Hall of Famer Charles Haley is no stranger to providing a little shock value.
His behavior – certainly not his on-field performance – prompted the 49ers to trade him to the Dallas Cowboys in 1992. It was a move that was widely seen as swinging the balance of power in the NFL to the Cowboys, a team on which Haley won three of his five Super Bowl rings.
Haley, who said he was diagnosed in 2002 with bipolar disorder, has been active in talking to young players about how to act off the field.
“As far as the rookies,” Haley said, “and I know they probably got mad, but I said, ‘Why don’t you all act like the white guys? You never see them in the paper getting high or hitting people. Why don’t you act like that?’
“They all looked at me crazy. I just did it for the shock value of it.”
Haley made his comments Thursday on a conference call in advance of his induction into the Pro Football Hall of Fame on Aug. 8 in Canton, Ohio.
“The hardest thing is these guys have an attention span of a 5-year-old. I’m not the most gentle and kind person to sit there and deal with that crap. I’m a little more confrontational. I think I got my point across.”
Haley has tried to make an impact with 49ers outside linebacker Aldon Smith. The two spoke at length before the NFC Championship game in Atlanta in January 2013. Smith’s career got off to one of the best starts for a pass-rusher in NFL history before off-field issues caused him to miss 14 games the past two seasons.
Haley was a visitor to the 49ers’ Santa Clara practice facility in May. He tutored the pass-rushers on techniques, and he spoke about not allowing off-the-field matters to have a negative carryover to the playing field.

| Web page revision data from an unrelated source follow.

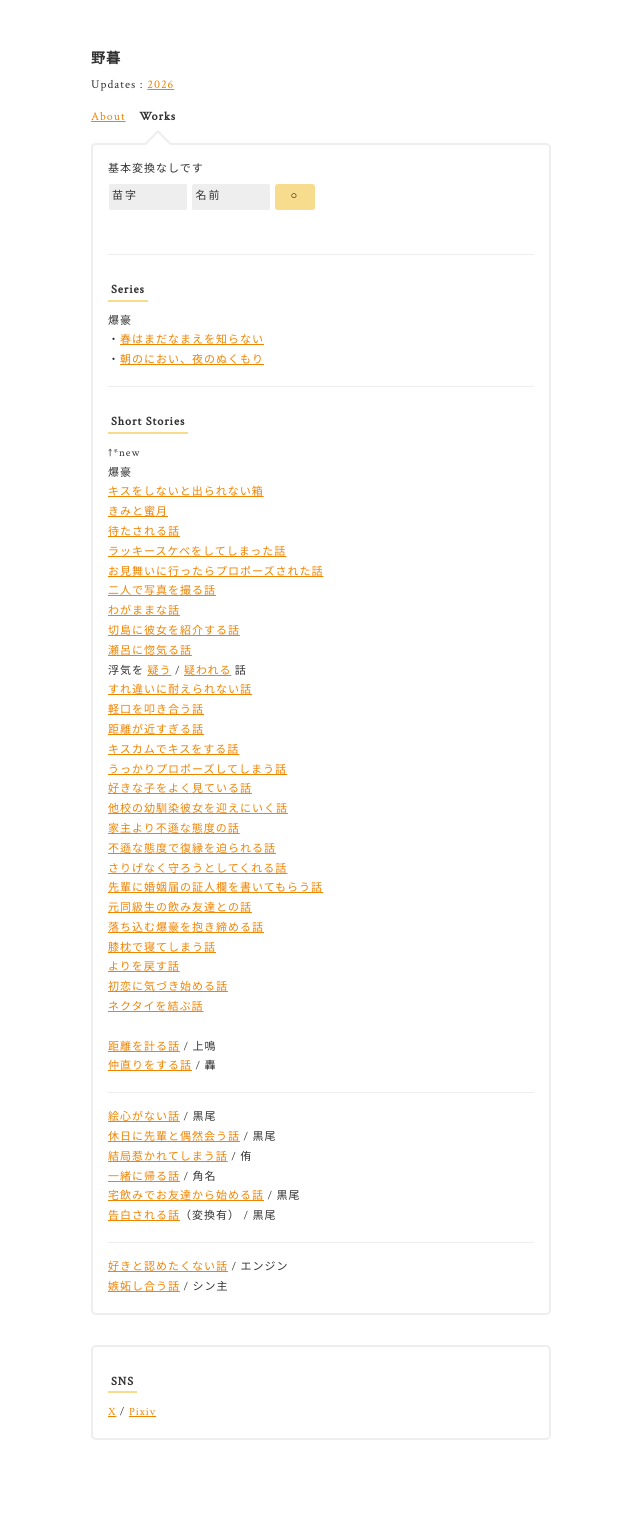
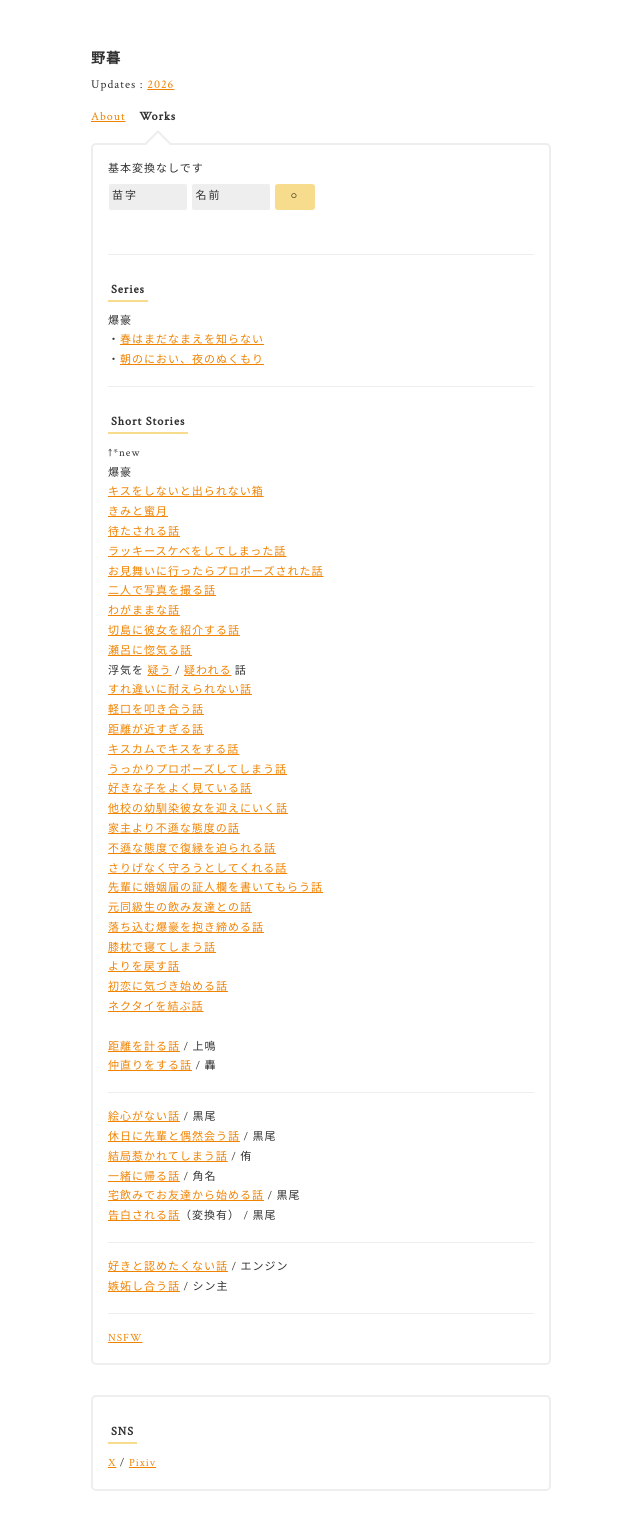
Before and after one commit to bisqhq/bisqhq.github.io, a Jekyll site: the page works.html, which Jekyll copies as it is, in a window 1280 px wide. Shown: the whole page, without its empty margins (319-959 px from the left). Built offline with Jekyll 4.4.1, drawn with Linux system fonts in a browser that asks for light colours; some web fonts are replaced; before the commit the page ends 1470 px from its top, so only the background shows below that.

Commit message:
Update works.html

```diff
--- a/works.html
+++ b/works.html
@@ -79,6 +79,8 @@
         <hr>
         <a href="novel/novel36.html">好きと認めたくない話</a> / エンジン<br>
         <a href="novel/novel35.html">嫉妬し合う話</a> / シン主<br>
+        <hr>
+        <a href="junebride/R/R.html">NSFW</a><br>
     </div>
 
     <div class="text">
```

In 2013, Smith missed five games while in treatment for substance abuse. And he served a nine-game suspension at the beginning of last season due to violations of the NFL’s policies on substance abuse and personal conduct.

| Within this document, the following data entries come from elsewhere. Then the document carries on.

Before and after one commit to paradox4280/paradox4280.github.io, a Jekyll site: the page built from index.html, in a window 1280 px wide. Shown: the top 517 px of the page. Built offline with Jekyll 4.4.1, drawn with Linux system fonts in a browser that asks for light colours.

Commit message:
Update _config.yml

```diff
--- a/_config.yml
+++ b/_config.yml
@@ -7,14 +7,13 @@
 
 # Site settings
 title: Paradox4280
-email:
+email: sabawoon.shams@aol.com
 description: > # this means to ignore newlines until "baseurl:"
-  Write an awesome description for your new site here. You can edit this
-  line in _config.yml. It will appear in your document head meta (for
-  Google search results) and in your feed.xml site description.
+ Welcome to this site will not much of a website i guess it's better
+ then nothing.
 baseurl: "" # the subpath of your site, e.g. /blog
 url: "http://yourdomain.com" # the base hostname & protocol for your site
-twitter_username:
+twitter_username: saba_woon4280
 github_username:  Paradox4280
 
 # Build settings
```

“He’s just got to stay on the field,” Haley said. “He can’t allow other people to push him in the wrong direction. The bad part about Aldon is that nobody is going to give him the benefit of the doubt if something happens because of his past.

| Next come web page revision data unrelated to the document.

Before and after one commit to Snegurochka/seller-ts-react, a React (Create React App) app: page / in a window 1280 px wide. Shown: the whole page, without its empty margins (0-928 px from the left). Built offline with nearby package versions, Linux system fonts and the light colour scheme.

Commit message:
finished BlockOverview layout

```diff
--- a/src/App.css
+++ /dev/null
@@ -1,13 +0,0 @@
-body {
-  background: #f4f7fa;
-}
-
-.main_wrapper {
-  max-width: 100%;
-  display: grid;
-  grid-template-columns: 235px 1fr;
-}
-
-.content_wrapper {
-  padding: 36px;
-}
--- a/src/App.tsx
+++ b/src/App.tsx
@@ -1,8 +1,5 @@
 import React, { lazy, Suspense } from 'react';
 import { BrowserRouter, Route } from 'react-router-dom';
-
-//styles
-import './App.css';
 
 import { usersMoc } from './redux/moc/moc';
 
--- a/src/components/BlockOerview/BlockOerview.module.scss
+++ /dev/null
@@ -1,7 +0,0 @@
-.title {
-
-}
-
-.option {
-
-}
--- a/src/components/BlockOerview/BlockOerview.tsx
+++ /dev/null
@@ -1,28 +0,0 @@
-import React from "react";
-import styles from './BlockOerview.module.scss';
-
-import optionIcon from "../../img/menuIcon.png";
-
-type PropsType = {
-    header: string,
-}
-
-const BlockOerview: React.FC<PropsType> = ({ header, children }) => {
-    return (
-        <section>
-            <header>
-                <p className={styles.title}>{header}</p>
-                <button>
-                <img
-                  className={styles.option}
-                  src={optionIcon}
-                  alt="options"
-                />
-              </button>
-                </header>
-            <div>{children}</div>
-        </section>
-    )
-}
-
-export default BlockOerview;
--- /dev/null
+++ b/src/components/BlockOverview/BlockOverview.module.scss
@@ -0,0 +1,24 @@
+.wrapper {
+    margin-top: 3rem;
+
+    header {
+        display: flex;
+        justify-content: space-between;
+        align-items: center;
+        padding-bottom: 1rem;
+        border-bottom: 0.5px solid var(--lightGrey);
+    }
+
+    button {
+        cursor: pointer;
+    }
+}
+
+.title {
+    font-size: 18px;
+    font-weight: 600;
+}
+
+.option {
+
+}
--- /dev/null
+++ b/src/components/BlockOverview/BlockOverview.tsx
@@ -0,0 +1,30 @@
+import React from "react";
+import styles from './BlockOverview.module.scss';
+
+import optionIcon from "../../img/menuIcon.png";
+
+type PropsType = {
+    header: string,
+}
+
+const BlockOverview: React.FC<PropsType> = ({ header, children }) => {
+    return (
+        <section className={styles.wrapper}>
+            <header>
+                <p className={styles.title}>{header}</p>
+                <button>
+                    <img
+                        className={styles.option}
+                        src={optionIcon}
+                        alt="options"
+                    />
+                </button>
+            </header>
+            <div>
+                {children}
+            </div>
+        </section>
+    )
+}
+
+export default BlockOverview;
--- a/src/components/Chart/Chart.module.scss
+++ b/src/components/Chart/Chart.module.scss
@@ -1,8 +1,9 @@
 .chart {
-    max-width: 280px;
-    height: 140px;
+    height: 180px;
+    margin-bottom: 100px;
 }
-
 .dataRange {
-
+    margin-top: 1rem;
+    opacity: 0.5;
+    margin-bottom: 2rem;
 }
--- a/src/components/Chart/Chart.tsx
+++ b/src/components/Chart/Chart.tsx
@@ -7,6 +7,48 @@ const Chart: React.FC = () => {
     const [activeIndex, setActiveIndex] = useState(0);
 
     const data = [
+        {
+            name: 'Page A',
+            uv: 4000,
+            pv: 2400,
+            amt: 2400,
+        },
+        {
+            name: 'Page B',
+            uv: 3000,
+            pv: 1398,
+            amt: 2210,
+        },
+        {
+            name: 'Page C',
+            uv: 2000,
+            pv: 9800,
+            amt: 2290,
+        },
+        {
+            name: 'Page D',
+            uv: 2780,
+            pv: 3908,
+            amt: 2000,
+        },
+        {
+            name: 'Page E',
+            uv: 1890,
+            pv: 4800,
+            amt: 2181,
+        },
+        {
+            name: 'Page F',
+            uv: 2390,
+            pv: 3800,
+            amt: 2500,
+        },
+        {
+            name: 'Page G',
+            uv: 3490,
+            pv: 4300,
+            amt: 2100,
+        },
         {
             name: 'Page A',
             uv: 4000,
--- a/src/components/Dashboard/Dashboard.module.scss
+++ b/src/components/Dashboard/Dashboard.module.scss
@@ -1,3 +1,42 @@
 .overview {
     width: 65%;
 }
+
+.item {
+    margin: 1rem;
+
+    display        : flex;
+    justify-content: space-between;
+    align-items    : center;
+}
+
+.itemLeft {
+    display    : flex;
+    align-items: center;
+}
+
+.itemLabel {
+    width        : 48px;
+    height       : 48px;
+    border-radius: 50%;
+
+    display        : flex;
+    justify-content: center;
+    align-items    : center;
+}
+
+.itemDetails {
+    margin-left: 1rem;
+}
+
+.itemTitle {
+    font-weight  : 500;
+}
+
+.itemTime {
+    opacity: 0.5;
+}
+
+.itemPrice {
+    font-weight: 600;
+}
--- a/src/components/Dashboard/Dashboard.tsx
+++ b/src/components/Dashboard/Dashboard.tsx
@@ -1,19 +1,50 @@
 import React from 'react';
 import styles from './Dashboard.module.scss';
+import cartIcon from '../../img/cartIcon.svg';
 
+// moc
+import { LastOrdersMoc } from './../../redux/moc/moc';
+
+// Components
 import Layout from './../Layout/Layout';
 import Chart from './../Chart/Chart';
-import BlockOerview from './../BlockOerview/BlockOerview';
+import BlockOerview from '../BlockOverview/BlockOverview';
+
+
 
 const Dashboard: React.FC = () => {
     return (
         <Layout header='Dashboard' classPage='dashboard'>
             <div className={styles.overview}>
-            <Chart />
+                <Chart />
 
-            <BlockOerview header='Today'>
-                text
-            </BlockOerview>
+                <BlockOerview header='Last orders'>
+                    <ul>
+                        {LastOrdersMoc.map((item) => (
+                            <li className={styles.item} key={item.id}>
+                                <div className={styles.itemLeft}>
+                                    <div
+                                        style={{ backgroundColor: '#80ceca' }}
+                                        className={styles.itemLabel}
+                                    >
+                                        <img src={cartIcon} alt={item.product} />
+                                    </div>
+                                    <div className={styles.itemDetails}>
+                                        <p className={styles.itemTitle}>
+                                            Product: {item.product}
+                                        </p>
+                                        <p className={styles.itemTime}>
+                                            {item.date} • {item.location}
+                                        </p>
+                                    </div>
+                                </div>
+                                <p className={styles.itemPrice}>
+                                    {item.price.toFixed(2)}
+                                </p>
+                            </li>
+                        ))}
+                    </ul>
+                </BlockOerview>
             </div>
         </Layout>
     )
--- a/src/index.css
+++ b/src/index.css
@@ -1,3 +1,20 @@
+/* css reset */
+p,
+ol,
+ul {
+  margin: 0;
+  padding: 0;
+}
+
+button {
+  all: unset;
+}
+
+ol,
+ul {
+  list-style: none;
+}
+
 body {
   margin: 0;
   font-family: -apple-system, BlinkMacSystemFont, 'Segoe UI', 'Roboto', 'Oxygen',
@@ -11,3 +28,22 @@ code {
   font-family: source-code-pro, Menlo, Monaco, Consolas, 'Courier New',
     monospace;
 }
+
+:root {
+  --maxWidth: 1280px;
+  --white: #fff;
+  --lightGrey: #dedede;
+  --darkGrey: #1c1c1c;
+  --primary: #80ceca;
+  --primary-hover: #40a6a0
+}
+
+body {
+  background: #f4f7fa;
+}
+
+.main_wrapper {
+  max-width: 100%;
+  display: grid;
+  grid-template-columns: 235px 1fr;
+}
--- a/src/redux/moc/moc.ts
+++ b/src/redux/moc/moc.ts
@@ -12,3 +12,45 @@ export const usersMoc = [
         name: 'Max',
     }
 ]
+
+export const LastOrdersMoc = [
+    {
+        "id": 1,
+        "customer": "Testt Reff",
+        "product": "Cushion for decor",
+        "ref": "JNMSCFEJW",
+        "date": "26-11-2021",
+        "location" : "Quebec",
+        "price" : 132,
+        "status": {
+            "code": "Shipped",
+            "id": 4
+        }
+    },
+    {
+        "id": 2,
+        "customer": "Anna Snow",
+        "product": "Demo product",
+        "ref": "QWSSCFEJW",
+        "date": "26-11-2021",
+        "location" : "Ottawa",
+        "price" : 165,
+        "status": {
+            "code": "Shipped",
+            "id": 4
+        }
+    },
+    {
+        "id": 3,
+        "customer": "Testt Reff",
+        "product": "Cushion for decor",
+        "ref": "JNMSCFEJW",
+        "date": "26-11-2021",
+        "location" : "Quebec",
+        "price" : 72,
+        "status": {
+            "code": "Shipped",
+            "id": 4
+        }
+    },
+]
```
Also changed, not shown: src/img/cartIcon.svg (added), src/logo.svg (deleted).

“That’s what I keep telling him, that my past haunted me. I had to sit down and make a change, and put my energy into playing football and not to those people that tried to hurt me.”